EXERCISE INPUTS:
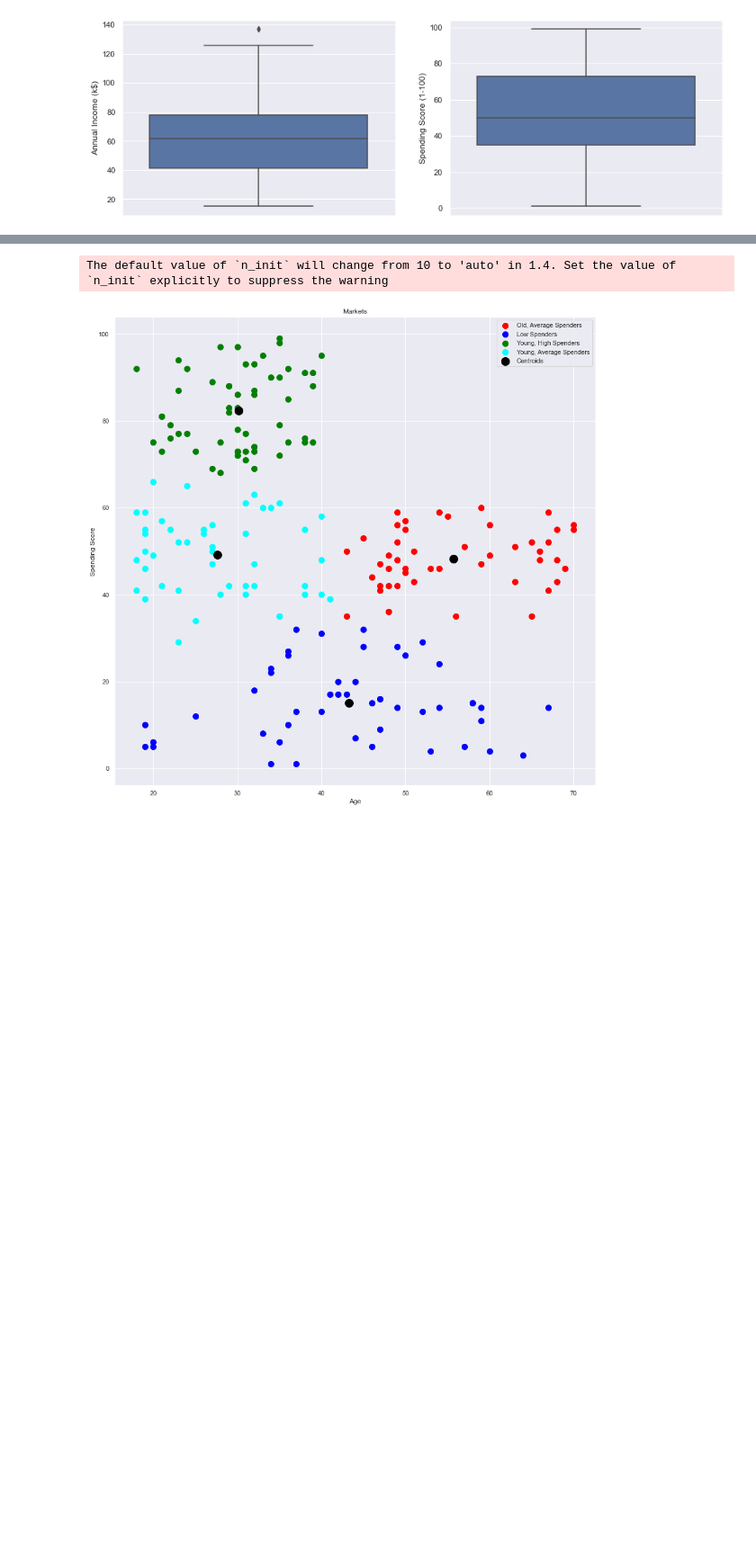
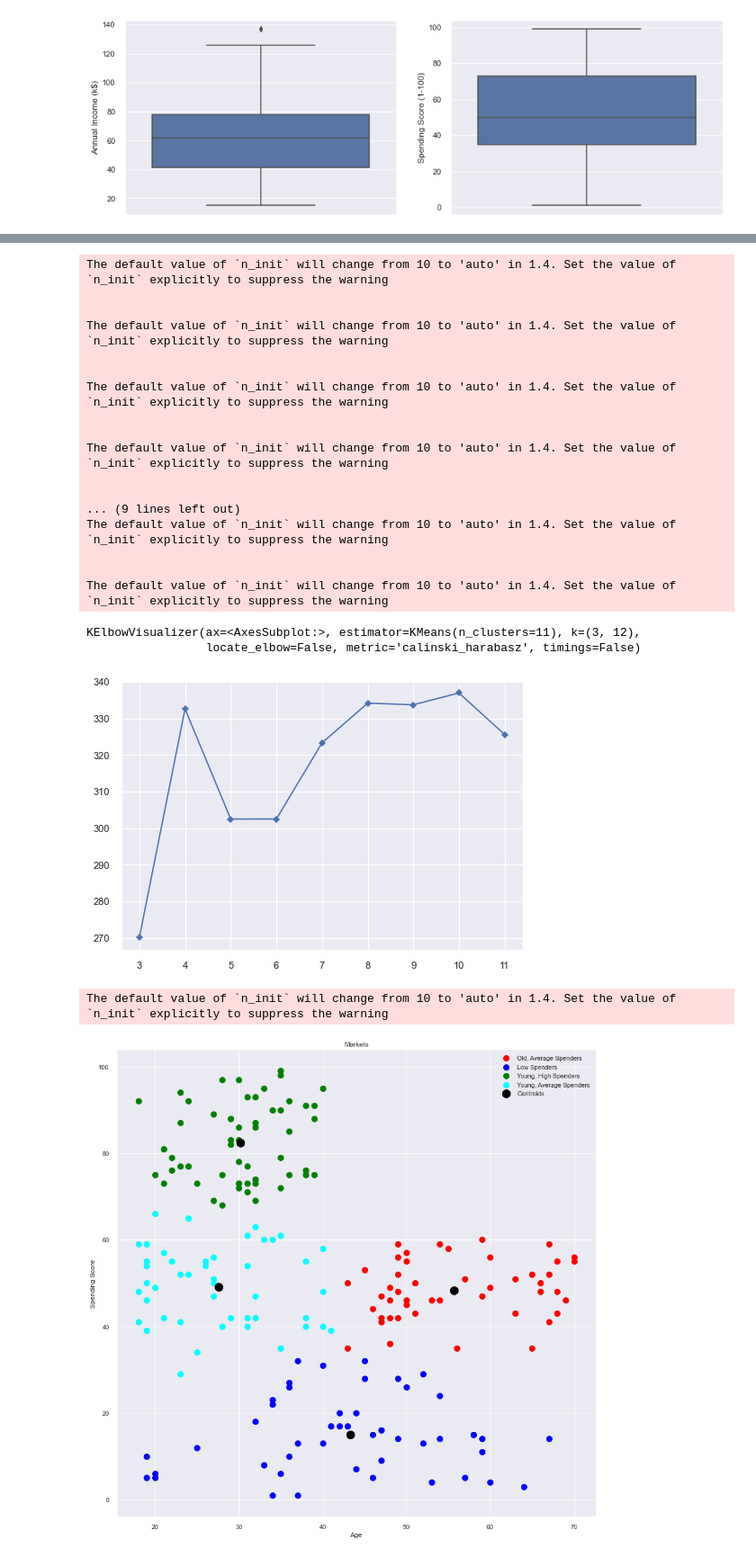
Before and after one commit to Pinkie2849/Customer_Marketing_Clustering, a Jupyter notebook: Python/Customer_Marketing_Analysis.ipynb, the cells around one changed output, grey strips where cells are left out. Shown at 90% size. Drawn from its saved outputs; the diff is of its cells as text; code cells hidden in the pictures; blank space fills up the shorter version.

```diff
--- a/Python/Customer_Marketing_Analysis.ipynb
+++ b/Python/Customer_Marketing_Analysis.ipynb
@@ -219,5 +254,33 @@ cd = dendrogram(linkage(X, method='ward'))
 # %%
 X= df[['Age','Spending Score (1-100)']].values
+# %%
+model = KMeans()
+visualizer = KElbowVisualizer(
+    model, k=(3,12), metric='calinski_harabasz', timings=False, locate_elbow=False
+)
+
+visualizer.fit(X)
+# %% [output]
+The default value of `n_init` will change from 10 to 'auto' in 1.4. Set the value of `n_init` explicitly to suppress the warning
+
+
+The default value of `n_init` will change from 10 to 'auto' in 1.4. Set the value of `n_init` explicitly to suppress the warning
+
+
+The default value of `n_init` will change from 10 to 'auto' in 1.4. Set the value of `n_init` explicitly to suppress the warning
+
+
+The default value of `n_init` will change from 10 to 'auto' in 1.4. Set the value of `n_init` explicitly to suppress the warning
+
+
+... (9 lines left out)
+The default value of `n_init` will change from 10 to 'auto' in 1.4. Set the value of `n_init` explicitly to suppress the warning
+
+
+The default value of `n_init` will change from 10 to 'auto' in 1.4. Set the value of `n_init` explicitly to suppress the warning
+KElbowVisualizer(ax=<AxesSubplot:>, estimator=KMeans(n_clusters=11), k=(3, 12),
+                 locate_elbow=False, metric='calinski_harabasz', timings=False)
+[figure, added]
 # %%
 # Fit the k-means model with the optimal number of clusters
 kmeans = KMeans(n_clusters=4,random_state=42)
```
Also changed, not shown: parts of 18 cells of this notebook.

...

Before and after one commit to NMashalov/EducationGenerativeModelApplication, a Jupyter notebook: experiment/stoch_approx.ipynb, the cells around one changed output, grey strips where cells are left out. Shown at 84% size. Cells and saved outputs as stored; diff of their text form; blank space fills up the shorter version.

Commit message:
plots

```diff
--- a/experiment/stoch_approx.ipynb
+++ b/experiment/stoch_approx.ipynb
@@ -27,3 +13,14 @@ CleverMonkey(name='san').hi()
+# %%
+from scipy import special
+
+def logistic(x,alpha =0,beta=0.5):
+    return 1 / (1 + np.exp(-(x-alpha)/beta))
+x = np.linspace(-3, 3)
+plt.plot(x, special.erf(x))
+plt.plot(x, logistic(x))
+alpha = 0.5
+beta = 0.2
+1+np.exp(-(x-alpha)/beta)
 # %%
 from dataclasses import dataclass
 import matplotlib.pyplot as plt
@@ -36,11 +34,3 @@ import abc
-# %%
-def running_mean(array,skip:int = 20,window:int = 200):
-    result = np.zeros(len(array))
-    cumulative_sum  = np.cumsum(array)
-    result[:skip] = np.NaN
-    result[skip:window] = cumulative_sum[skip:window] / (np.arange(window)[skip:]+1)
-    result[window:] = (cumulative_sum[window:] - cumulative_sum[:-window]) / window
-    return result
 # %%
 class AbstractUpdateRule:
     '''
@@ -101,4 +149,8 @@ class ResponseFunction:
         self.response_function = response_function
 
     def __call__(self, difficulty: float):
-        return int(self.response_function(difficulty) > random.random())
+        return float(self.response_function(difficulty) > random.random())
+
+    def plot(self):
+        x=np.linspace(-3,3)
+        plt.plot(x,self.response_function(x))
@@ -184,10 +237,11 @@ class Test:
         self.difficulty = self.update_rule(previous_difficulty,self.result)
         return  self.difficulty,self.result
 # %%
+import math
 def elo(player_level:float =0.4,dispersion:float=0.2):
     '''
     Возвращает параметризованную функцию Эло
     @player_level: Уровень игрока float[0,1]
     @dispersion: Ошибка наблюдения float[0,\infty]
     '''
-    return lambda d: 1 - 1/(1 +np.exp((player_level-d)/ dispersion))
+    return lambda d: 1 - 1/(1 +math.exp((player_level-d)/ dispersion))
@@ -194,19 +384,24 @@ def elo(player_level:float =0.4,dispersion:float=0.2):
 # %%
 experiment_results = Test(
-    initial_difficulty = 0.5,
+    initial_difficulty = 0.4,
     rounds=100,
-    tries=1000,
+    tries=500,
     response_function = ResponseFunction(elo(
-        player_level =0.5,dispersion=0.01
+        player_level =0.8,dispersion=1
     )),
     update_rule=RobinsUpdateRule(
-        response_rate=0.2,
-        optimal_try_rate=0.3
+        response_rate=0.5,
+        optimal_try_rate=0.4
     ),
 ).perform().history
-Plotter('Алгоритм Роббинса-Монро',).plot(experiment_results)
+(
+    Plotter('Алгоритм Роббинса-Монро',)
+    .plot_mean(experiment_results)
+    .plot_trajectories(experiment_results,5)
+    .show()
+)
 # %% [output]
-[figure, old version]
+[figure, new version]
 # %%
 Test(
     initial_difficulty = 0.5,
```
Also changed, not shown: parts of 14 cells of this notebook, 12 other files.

EXERCISE DIRECTIONS:
Please go over the data above and copy each line with "import" in it.

ANSWER FOR THE TASK:
+from scipy import special
 from dataclasses import dataclass
 import matplotlib.pyplot as plt
@@ -36,11 +34,3 @@ import abc
+import math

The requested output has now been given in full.